■ Exercise aim
Search the data for the string "that" and copy each line in which it appears.

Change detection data
---*---
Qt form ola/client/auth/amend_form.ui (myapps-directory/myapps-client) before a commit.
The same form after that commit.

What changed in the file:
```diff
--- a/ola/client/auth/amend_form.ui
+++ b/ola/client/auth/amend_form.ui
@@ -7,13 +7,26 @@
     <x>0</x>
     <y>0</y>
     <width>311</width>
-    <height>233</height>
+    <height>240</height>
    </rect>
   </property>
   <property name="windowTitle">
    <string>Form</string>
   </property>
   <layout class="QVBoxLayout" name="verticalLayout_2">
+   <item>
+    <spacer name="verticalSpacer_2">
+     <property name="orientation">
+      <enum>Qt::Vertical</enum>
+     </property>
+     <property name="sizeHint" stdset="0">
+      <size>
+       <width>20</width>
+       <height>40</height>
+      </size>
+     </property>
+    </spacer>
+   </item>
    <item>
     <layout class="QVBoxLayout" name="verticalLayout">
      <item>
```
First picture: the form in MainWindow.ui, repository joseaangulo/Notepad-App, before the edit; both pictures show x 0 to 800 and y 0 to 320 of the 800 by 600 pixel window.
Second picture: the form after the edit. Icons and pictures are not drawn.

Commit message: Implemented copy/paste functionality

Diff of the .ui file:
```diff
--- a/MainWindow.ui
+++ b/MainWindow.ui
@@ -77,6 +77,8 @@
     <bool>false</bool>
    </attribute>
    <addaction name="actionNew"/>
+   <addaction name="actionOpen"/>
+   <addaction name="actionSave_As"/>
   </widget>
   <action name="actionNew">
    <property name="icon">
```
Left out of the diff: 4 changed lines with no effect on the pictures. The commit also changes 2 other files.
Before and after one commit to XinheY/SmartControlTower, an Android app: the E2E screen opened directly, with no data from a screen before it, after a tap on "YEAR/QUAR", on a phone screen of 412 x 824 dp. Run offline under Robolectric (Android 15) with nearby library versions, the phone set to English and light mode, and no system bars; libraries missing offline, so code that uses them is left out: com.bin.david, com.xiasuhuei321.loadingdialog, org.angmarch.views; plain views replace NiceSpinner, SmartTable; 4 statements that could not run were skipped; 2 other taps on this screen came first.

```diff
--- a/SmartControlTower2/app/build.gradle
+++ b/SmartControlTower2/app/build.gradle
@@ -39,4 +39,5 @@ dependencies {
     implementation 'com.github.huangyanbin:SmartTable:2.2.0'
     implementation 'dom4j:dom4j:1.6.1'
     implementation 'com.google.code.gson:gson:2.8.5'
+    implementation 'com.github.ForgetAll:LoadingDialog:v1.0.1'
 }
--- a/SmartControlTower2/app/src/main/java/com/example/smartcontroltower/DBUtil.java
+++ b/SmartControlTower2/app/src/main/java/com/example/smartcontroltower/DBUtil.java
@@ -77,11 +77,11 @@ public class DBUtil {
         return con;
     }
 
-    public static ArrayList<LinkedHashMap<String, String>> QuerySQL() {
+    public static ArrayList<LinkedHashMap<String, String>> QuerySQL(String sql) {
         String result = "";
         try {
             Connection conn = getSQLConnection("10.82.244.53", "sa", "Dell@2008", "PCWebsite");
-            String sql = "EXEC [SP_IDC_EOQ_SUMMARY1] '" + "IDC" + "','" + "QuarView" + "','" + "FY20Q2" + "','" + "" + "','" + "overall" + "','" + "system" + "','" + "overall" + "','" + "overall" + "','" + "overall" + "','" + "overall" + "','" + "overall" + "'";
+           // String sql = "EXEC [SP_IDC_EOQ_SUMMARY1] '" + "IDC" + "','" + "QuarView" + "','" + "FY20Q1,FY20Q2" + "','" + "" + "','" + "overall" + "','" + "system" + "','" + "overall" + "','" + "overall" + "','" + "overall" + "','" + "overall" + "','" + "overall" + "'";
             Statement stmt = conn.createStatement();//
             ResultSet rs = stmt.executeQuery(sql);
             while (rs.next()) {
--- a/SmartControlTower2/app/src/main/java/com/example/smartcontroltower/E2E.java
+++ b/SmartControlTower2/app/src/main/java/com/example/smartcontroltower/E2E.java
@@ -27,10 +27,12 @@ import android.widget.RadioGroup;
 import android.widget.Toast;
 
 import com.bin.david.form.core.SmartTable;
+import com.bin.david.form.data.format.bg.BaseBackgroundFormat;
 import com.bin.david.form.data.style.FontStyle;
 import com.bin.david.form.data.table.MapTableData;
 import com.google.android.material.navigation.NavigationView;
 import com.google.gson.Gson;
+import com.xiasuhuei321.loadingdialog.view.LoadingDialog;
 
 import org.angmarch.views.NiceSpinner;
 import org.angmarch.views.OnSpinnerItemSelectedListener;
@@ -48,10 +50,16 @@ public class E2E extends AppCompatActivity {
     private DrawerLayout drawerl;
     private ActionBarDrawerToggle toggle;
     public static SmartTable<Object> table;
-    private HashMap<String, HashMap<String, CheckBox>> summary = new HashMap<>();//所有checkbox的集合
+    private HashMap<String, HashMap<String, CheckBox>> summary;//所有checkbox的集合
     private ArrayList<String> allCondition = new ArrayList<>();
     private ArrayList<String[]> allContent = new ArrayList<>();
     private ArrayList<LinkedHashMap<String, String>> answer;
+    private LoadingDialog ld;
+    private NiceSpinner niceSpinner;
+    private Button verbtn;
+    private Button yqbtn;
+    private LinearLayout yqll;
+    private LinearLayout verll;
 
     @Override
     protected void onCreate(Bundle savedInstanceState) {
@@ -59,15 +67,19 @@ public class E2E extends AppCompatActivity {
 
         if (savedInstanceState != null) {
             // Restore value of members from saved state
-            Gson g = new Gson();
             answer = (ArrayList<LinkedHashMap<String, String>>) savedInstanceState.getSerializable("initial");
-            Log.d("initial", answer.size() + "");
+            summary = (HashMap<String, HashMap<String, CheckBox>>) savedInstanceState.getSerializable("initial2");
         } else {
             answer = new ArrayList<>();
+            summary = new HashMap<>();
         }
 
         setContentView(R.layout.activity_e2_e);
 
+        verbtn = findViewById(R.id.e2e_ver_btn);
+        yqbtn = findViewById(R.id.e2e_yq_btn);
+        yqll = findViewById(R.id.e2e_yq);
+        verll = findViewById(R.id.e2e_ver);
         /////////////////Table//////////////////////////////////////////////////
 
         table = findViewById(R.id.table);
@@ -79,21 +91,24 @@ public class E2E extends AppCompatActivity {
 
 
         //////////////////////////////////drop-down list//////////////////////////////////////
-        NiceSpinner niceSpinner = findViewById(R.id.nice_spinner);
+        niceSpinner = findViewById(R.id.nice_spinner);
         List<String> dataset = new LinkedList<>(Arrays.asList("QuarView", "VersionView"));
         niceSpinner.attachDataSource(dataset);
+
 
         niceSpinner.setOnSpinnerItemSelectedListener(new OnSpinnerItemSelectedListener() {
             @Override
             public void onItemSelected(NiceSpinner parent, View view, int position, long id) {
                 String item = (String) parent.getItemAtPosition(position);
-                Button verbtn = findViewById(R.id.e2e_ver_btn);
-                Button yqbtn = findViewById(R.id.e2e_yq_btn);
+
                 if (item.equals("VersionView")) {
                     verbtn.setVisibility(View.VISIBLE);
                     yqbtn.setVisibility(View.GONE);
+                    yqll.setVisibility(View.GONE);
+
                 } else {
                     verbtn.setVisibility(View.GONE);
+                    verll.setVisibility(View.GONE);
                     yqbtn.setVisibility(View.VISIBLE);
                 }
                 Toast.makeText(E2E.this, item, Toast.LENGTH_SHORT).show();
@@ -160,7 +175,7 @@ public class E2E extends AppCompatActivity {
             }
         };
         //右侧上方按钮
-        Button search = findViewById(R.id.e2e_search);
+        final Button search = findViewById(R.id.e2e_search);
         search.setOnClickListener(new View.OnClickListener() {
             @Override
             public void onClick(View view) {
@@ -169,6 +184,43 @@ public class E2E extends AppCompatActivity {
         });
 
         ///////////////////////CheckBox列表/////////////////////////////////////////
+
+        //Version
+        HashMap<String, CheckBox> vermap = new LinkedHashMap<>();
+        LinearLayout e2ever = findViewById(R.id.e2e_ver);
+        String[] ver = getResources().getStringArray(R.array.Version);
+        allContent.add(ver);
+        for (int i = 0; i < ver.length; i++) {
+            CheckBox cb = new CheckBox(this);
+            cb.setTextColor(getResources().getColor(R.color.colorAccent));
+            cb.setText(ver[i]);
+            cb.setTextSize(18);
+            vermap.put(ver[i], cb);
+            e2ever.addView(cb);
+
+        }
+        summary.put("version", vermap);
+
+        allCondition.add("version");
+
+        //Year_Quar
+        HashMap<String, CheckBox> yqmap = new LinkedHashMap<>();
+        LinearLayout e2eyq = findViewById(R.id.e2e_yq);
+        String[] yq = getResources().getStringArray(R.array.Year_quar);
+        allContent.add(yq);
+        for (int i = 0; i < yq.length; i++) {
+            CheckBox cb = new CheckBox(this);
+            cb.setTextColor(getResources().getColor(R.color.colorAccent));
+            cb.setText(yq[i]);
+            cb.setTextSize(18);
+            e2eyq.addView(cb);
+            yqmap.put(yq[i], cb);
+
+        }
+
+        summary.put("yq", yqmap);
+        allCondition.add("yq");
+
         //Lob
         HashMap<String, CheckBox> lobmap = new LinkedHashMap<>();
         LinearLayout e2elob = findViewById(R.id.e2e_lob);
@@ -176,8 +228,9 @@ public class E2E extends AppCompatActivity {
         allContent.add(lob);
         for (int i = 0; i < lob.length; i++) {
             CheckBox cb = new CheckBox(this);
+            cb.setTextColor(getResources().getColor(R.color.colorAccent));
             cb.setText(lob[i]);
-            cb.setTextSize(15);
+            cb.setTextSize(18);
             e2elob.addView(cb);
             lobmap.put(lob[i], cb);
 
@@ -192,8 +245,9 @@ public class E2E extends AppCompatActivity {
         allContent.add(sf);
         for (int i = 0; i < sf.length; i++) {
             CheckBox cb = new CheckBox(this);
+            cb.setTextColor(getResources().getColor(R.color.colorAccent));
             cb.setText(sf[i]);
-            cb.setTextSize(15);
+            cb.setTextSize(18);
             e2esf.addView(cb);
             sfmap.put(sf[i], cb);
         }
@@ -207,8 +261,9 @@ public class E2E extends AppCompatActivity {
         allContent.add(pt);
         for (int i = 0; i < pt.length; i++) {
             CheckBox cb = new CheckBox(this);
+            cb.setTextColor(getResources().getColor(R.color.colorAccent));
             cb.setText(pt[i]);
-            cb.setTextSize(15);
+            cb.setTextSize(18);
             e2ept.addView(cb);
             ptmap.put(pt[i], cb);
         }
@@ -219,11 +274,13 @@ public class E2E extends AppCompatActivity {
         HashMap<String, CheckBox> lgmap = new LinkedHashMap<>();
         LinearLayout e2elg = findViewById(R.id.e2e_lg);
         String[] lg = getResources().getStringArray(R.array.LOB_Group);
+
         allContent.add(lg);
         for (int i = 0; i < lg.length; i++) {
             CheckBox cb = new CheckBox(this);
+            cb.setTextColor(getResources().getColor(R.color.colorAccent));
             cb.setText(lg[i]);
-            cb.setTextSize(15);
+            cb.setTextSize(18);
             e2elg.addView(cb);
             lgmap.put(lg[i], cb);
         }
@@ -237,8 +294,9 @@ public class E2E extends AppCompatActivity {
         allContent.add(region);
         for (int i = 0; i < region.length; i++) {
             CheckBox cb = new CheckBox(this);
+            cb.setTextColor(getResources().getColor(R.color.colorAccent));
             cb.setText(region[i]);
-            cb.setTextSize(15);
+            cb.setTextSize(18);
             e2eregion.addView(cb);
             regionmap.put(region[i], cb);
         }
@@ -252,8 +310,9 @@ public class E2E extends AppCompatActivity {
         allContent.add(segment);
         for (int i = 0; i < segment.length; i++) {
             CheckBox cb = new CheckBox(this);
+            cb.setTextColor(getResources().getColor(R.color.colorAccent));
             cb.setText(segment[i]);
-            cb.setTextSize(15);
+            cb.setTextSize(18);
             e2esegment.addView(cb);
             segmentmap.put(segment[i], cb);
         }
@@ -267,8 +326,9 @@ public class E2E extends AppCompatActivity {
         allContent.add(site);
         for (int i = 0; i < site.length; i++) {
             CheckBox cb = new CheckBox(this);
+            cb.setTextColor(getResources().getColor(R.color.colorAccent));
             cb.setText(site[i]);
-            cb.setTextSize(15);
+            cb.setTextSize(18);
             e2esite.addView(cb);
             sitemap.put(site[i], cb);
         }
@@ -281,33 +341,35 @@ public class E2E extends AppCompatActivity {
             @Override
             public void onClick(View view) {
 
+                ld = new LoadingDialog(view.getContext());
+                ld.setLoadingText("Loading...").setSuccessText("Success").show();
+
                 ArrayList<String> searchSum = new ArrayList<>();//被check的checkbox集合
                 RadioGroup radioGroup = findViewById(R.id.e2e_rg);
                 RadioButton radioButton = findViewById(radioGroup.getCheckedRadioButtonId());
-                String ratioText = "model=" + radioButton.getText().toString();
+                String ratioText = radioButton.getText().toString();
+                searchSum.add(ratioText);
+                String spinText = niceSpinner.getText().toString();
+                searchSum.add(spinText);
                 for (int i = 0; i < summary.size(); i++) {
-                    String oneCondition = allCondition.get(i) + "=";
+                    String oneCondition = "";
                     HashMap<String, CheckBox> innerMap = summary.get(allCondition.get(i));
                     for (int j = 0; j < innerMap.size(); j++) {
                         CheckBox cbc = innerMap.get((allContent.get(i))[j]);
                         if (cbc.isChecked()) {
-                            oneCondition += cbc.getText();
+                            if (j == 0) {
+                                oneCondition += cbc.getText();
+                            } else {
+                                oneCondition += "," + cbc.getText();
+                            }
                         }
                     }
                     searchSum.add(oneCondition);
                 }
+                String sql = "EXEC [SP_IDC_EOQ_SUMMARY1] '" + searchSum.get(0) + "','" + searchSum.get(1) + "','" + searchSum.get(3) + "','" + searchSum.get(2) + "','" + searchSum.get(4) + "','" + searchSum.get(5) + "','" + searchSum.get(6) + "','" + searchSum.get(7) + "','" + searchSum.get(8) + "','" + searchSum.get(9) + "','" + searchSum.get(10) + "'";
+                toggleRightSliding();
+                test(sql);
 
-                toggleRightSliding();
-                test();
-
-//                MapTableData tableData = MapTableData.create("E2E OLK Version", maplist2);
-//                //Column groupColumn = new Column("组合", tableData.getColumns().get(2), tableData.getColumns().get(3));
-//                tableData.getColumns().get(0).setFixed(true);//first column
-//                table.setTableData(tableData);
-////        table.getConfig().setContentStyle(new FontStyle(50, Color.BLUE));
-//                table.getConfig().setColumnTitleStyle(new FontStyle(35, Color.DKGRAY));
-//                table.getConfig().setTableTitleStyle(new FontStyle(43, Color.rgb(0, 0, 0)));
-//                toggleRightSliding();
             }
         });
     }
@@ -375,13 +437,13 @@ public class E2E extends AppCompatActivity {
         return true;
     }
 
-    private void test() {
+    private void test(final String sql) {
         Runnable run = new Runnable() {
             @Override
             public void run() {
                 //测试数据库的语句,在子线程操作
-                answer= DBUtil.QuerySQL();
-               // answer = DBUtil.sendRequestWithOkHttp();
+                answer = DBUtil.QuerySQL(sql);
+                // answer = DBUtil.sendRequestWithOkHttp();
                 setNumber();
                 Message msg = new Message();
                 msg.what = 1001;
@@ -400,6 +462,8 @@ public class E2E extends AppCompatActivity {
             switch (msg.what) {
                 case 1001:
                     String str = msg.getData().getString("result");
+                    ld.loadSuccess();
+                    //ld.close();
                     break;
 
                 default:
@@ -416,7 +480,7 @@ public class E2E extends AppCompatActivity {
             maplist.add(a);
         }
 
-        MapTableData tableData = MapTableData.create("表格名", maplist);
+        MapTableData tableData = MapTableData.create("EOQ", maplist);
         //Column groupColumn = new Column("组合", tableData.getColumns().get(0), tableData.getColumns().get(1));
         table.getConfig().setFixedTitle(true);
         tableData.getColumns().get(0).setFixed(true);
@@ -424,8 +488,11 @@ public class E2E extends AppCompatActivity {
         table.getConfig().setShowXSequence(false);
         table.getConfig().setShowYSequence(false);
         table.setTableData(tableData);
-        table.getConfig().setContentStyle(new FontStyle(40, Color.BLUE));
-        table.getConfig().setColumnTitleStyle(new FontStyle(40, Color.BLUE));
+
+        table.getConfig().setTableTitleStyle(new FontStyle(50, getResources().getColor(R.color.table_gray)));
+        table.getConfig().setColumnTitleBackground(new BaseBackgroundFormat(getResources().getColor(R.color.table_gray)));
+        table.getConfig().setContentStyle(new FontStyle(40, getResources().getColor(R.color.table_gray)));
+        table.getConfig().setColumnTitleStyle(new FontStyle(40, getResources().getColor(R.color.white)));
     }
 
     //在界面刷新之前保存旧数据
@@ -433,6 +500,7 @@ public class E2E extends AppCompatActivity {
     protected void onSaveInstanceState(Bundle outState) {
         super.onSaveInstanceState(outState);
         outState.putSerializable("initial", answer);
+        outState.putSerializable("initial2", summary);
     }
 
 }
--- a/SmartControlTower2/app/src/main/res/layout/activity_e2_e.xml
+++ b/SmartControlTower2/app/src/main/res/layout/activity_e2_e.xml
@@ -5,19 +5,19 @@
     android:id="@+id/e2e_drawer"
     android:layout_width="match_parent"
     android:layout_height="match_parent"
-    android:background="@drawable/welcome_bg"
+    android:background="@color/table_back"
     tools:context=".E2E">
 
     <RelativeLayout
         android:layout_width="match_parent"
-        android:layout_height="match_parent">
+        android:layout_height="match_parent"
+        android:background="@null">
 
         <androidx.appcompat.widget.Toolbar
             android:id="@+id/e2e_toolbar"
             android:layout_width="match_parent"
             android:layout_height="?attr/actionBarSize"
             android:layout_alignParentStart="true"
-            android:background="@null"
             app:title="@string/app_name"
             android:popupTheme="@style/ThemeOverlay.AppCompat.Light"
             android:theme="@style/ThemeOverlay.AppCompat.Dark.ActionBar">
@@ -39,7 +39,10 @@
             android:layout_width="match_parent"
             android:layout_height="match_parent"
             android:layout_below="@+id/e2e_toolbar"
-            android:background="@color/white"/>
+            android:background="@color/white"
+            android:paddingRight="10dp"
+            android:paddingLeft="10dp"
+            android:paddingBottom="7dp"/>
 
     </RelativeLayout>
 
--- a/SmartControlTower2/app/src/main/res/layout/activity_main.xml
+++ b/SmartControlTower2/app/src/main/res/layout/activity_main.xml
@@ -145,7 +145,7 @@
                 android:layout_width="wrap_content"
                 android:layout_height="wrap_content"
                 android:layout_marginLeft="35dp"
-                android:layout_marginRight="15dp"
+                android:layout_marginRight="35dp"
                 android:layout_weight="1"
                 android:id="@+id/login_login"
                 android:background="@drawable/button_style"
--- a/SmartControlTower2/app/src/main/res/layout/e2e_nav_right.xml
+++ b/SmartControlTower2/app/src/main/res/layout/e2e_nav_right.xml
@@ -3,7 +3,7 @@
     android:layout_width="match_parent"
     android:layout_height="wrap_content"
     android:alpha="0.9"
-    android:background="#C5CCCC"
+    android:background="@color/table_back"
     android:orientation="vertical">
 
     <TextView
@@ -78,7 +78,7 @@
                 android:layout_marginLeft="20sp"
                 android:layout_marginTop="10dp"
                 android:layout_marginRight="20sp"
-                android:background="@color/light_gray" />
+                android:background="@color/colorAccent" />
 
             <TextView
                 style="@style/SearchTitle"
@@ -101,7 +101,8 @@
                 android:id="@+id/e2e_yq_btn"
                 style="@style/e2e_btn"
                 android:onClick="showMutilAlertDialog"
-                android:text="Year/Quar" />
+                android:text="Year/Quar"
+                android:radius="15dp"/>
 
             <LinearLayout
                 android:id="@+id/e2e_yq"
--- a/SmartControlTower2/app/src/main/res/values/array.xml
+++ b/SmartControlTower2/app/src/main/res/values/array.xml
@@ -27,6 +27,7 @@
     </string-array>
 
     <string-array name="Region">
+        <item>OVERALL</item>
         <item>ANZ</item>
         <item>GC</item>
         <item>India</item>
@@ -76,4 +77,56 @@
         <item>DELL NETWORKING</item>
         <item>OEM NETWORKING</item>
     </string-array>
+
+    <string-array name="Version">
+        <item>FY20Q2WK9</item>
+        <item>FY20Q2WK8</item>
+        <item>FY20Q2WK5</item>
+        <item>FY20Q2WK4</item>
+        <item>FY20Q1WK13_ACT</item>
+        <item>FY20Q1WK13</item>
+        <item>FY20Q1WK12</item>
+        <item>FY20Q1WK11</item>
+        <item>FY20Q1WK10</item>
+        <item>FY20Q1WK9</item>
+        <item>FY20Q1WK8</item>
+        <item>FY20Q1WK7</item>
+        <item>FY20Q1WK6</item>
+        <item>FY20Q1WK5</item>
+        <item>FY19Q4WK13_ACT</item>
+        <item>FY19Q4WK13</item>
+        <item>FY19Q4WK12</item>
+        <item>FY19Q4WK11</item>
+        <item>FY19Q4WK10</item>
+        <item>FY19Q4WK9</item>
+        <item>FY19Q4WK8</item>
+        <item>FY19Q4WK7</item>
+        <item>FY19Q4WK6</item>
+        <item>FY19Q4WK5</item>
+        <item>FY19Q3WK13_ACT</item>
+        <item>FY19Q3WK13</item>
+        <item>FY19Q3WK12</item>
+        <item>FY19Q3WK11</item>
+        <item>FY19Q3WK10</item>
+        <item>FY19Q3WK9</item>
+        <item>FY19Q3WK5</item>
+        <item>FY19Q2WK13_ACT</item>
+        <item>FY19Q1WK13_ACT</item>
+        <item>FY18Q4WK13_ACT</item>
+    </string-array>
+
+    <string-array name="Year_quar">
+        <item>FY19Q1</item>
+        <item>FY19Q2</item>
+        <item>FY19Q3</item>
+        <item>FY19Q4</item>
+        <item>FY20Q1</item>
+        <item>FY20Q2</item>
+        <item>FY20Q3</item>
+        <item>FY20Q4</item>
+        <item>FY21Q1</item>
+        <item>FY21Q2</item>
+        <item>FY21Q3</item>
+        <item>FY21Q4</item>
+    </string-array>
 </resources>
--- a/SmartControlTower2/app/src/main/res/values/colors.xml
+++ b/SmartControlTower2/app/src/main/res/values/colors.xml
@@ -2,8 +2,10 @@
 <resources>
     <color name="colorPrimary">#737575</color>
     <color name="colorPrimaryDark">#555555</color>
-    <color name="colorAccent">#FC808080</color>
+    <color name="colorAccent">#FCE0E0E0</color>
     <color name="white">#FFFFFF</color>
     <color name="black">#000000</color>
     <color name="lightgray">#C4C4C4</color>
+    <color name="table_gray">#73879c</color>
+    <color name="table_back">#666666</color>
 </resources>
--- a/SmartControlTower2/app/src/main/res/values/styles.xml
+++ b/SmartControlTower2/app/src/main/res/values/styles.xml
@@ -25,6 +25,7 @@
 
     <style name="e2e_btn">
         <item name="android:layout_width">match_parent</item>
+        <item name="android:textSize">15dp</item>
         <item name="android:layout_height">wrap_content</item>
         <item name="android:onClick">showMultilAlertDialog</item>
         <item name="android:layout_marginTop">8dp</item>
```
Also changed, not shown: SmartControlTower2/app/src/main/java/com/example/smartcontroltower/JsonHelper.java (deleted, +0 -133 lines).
---*---
■ Answer area
The same form after that commit.
Before and after one commit to XinheY/SmartControlTower, an Android app: the E2E screen opened directly, with no data from a screen before it, after a tap on "YEAR/QUAR", on a phone screen of 412 x 824 dp. Run offline under Robolectric (Android 15) with nearby library versions, the phone set to English and light mode, and no system bars; libraries missing offline, so code that uses them is left out: com.bin.david, com.xiasuhuei321.loadingdialog, org.angmarch.views; plain views replace NiceSpinner, SmartTable; 4 statements that could not run were skipped; 2 other taps on this screen came first.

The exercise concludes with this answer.